mix media on wood panel, 24 x 48 in.
‘abstract art’ is not really a style but a description.
When we say that abstract art is an art that does not attempt
to represent the appearance of any object, real or imaginary,
or that abstract painting is “an absolute entity with no
relation to objects of the visible world” we are, rightly
or wrongly, describing an impossibility. I will adduce the exemplary
abstract art of NGUYEN TAI and propose that the description and/or
definitions of abstract art exist only in theory and that art
as “an absolute entity with no relation to objects of the
visible world” is not viable.
that disclose the universals governing geometrical concepts --
which avoid all reference to the material world while proclaiming
abstraction in art free of any subjective influence and therefore
only obedient to universal laws -- were conceived in order to
position abstract art as the art of the elite. This development
served to compound the already natural impenetrability of abstract
art and subsequent attempts to define and describe it only resulted
in the further intimidation/ alienation of the viewer.
that the abstract forms that inform abstract works of art always
have their origins in the artist’s mind, and therefore refer,
consciously or unconsciously, to the known world. Even in the
most abstract of compositions there is a link to a known reality
because existential or philosophical being is always (pace Sartre)
mix media on wood panel, 47 x 33 in.
short of inviting controversy or contesting existing theories,
my objective is to describe abstract creations in such a way to
make them more accessible and to attract a wider public to a very
valid and extremely therapeutic form of artistic expression.
art is so difficult to evaluate because there is nothing concrete
which would allow us to measure whether or not the artist has
succeeded or not in capturing or representing the essence of what
the artist may have had in mind.

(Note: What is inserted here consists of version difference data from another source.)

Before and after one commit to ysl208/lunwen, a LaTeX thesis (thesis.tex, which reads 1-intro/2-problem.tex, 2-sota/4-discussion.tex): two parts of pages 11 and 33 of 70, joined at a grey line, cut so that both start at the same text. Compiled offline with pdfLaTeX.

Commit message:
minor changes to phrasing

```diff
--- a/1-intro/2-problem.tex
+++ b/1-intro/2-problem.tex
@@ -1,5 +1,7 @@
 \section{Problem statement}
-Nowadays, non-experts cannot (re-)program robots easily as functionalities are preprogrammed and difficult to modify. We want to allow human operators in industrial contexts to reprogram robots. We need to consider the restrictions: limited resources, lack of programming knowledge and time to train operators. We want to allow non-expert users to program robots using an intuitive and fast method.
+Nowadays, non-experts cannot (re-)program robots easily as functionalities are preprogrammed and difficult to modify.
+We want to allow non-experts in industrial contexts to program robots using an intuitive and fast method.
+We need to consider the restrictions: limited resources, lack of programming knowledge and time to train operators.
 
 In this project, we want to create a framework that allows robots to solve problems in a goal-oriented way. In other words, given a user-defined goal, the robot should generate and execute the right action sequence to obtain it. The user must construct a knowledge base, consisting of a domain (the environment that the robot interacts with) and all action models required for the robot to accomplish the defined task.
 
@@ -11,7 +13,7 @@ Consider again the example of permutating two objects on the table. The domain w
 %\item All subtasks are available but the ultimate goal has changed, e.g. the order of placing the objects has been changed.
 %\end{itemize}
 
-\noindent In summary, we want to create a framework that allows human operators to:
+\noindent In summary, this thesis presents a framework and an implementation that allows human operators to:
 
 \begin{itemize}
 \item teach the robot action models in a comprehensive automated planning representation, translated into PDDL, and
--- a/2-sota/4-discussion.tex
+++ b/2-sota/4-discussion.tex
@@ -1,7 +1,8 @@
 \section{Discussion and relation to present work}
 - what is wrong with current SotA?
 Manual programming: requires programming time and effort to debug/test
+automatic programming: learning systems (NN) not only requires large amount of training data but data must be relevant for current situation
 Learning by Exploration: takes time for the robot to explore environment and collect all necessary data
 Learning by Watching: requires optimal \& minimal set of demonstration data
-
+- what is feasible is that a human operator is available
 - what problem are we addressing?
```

Naturally, he/she, the artist
must rely on composition, colour and execution but, for the average
viewer, these criteria are not sufficiently developed to rescue
him from his gut response: the viewer is left puzzled and frustrated
before a work whose greatness escapes him. So how is the viewer
to separate good from a bad art? At the individual level, it may
be the observer’s reaction to it; at the collective level,
art, more than figurative art, is meant to stimulate imagination
and to speak to the observer at a guttural and emotional level.
Needless to say, whether by a famous or an unknown artist or whether
abstract or figurative, a work of art that does not move the viewer
has absolutely no value.
work is a very generous gift because the artist is permitting
the contribution of the spectator in the creative process and
there is no end to the pleasure of participating in this process.
An abstract painting is the pictorial equivalent to the tales
narrated by Scherezade in 1001 Nights. It offers a starting
point that gives the viewer the opportunity to develop the work
as he or she pleases. In fact, it is the observer who completes
the piece and has the opportunity to make an abstract work of
art a never ending story because this kind of work allows re-invention
with every new gaze. And, like the effects of listening to an
imaginative story narrated with gusto, a work of abstract art
can have an entrancing and therapeutic effect. The work of the
Canadian/Vietnamese painter NGUYEN TAI offers us this kind of
experience where the intent of his art is matched by the effects.
I spoke with TAI in his studio where he described the Buddhist
ideas behind his painting, which became the starting point of
a journey I wouldn’t have missed for anything.
mix media on canvas, 40 x 30 in.
Tai on Buddhism and Abstract Art As a Way of Life
is a way for me to grasp life, love and death. Just as I wish
to communicate with others, with the sky and the clouds, to
clutch a stone, to brush against the pasture, to feel the sun
and the cold on my skin; art is happiness for me.
1987, my work takes Buddhist Theory as a starting point. My
paintings include several elements evoking the stability and
peace essential to meditation, such as mountains, the moon and
The Moon, the Sea and the Mountain
mix media on canvas, 40 x 30 in.
than a narrative link, the mountain is a symbol of stability
and strength representing the stable position sought by the
Buddha to meditate.
mix media on canvas, 39 x 27 in.
moon is symbol of peace and of serenity; it defines the conditions
necessary to meditate.
The Moon R-16
mix media on wood panel, 30 x 27 in.
I use space so that each colour seems to defy the restrictive
framework of the canvas. This pictorial space suggests something
unlimited where the spirit wanders when it reaches the plenitude
achieved through meditation.
oil on canvas, 20 x 26 in.
me, to paint is to contemplate – nature, for example.
The materials used for my collages, whether silk paper, sand
or steel wool, do not intend to evoke nature but to form an
integral part of this nature, which is more than just the image.
mix media on canvas, 40 x 32 in.
each canvas may conceal one or more stories, I do not aspire
to narrate these stories; rather, I aspire to relieve the spirit
of distressed people through the peace and serenity emanating
from my works, as a monk does through prayer.
The Artist Nguyen Tai
Tai is on permanent exhibition at La Galeria, 1618 Sherbrooke
St. W., Montreal (514) 932-7585. To contact the artist, please
contact Arts Editor Marissa Consiglieri de Chackal at